* **EXERCISE**:
Copy out all of the data below exactly, so that no word differs from the original.

* **DATA FOR THIS EXERCISE**:
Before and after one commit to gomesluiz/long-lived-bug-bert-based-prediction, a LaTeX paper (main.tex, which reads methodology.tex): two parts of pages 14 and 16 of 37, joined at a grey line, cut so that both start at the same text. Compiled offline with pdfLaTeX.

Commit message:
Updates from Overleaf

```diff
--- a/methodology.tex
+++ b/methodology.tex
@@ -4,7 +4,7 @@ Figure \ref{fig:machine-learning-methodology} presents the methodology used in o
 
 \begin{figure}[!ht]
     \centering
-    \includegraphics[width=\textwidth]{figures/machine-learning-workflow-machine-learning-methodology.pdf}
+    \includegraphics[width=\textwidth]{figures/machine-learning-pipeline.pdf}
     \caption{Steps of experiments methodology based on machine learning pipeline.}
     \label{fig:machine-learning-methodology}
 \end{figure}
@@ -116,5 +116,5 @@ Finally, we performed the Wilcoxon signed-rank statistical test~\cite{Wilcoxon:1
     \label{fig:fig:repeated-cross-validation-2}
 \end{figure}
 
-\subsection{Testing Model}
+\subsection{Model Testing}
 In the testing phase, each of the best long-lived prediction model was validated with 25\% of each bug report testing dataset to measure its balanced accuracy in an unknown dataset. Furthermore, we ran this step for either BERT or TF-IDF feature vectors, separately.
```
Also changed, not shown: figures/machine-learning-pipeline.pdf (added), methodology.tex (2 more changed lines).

* **SOLUTION TO THE PROBLEM**:
Before and after one commit to gomesluiz/long-lived-bug-bert-based-prediction, a LaTeX paper (main.tex, which reads methodology.tex): two parts of pages 14 and 16 of 37, joined at a grey line, cut so that both start at the same text. Compiled offline with pdfLaTeX.

Commit message:
Updates from Overleaf

```diff
--- a/methodology.tex
+++ b/methodology.tex
@@ -4,7 +4,7 @@ Figure \ref{fig:machine-learning-methodology} presents the methodology used in o
 
 \begin{figure}[!ht]
     \centering
-    \includegraphics[width=\textwidth]{figures/machine-learning-workflow-machine-learning-methodology.pdf}
+    \includegraphics[width=\textwidth]{figures/machine-learning-pipeline.pdf}
     \caption{Steps of experiments methodology based on machine learning pipeline.}
     \label{fig:machine-learning-methodology}
 \end{figure}
@@ -116,5 +116,5 @@ Finally, we performed the Wilcoxon signed-rank statistical test~\cite{Wilcoxon:1
     \label{fig:fig:repeated-cross-validation-2}
 \end{figure}
 
-\subsection{Testing Model}
+\subsection{Model Testing}
 In the testing phase, each of the best long-lived prediction model was validated with 25\% of each bug report testing dataset to measure its balanced accuracy in an unknown dataset. Furthermore, we ran this step for either BERT or TF-IDF feature vectors, separately.
```
Also changed, not shown: figures/machine-learning-pipeline.pdf (added), methodology.tex (2 more changed lines).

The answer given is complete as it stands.